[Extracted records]
╔══

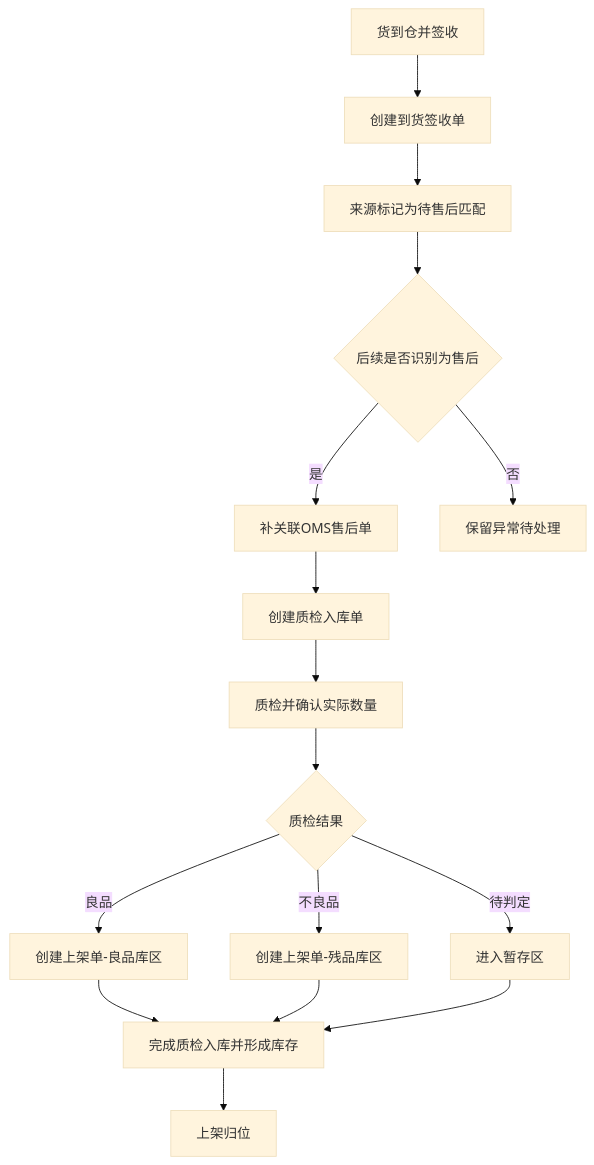
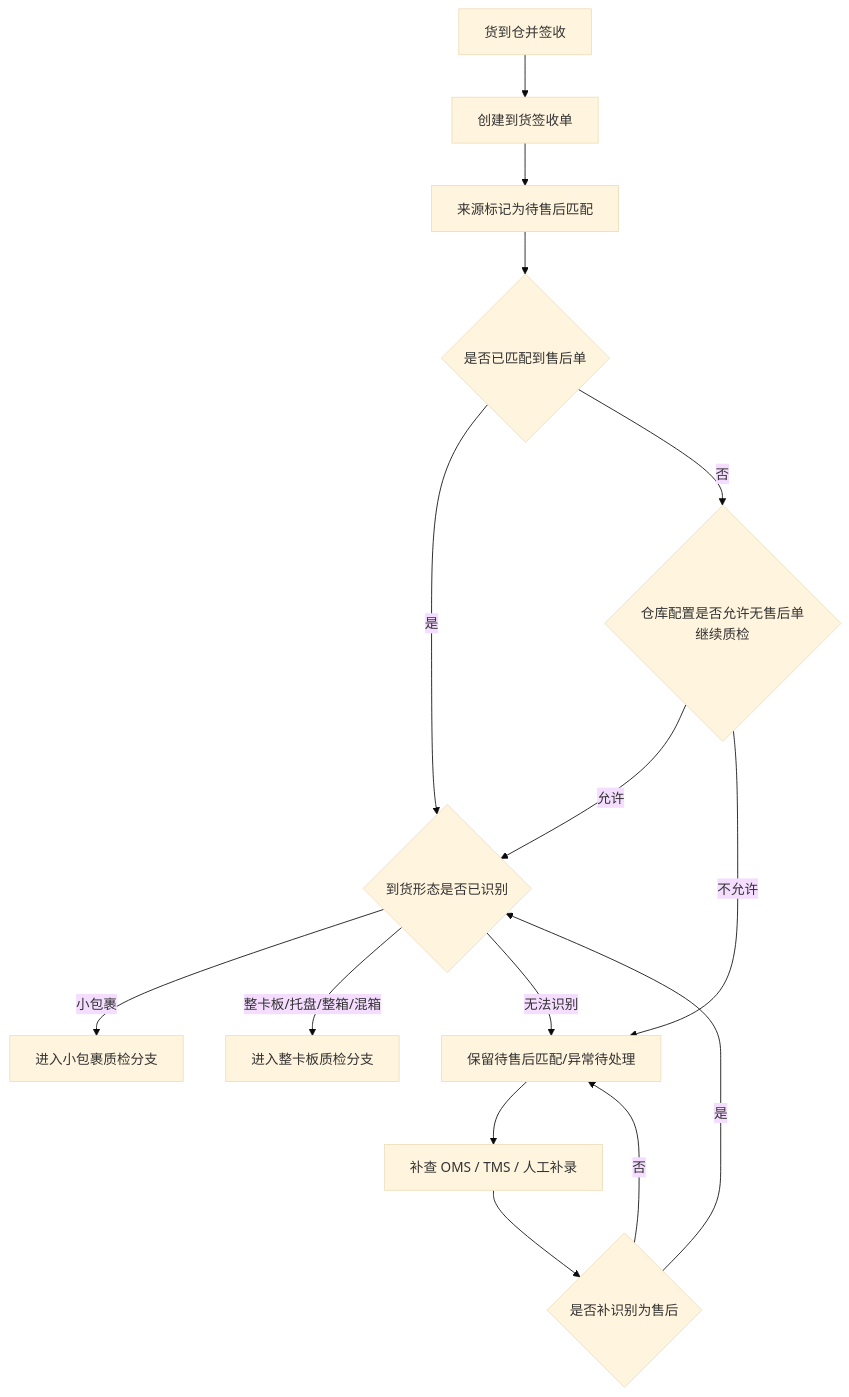
One commit to ChenXiang1988/Supply-Chain-Knowledge-Repository- changed the first of 4 diagrams in example/xzy/03Warehouse Management System/00Requirements/After-sales Receipt Requirements.md. Above: the diagram before and after it, drawn with Mermaid (base theme). The commit also changed other lines of this file and 73 other files, not shown here.

````diff
--- a/example/xzy/03Warehouse Management System/00Requirements/After-sales Receipt Requirements.md
+++ b/example/xzy/03Warehouse Management System/00Requirements/After-sales Receipt Requirements.md
@@ -161,18 +196,17 @@
 ```mermaid
 flowchart TD
     A[货到仓并签收] --> B[创建到货签收单]
     B --> C[来源标记为待售后匹配]
-    C --> D{后续是否识别为售后}
-    D -- 是 --> E[补关联OMS售后单]
-    D -- 否 --> F[保留异常待处理]
-    E --> G[创建质检入库单]
-    G --> H[质检并确认实际数量]
-    H --> I{质检结果}
-    I -- 良品 --> J[创建上架单-良品库区]
-    I -- 不良品 --> K[创建上架单-残品库区]
-    I -- 待判定 --> L[进入暂存区]
-    J --> M[完成质检入库并形成库存]
-    K --> M
-    L --> M
-    M --> N[上架归位]
+    C --> D{是否已匹配到售后单}
+    D -- 是 --> F{到货形态是否已识别}
+    D -- 否 --> E{仓库配置是否允许无售后单继续质检}
+    E -- 允许 --> F
+    E -- 不允许 --> G[保留待售后匹配/异常待处理]
+    G --> H[补查 OMS / TMS / 人工补录]
+    H --> I{是否补识别为售后}
+    I -- 是 --> F
+    I -- 否 --> G
+    F -- 小包裹 --> J[进入小包裹质检分支]
+    F -- 整卡板/托盘/整箱/混箱 --> K[进入整卡板质检分支]
+    F -- 无法识别 --> G
 ```
````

╚══

Directions for this task: If pictures appear in the data, omit them and copy all other parts exactly.

Result for this task:
One commit to ChenXiang1988/Supply-Chain-Knowledge-Repository- changed the first of 4 diagrams in example/xzy/03Warehouse Management System/00Requirements/After-sales Receipt Requirements.md. Above: the diagram before and after it, drawn with Mermaid (base theme). The commit also changed other lines of this file and 73 other files, not shown here.

````diff
--- a/example/xzy/03Warehouse Management System/00Requirements/After-sales Receipt Requirements.md
+++ b/example/xzy/03Warehouse Management System/00Requirements/After-sales Receipt Requirements.md
@@ -161,18 +196,17 @@
 ```mermaid
 flowchart TD
     A[货到仓并签收] --> B[创建到货签收单]
     B --> C[来源标记为待售后匹配]
-    C --> D{后续是否识别为售后}
-    D -- 是 --> E[补关联OMS售后单]
-    D -- 否 --> F[保留异常待处理]
-    E --> G[创建质检入库单]
-    G --> H[质检并确认实际数量]
-    H --> I{质检结果}
-    I -- 良品 --> J[创建上架单-良品库区]
-    I -- 不良品 --> K[创建上架单-残品库区]
-    I -- 待判定 --> L[进入暂存区]
-    J --> M[完成质检入库并形成库存]
-    K --> M
-    L --> M
-    M --> N[上架归位]
+    C --> D{是否已匹配到售后单}
+    D -- 是 --> F{到货形态是否已识别}
+    D -- 否 --> E{仓库配置是否允许无售后单继续质检}
+    E -- 允许 --> F
+    E -- 不允许 --> G[保留待售后匹配/异常待处理]
+    G --> H[补查 OMS / TMS / 人工补录]
+    H --> I{是否补识别为售后}
+    I -- 是 --> F
+    I -- 否 --> G
+    F -- 小包裹 --> J[进入小包裹质检分支]
+    F -- 整卡板/托盘/整箱/混箱 --> K[进入整卡板质检分支]
+    F -- 无法识别 --> G
 ```
````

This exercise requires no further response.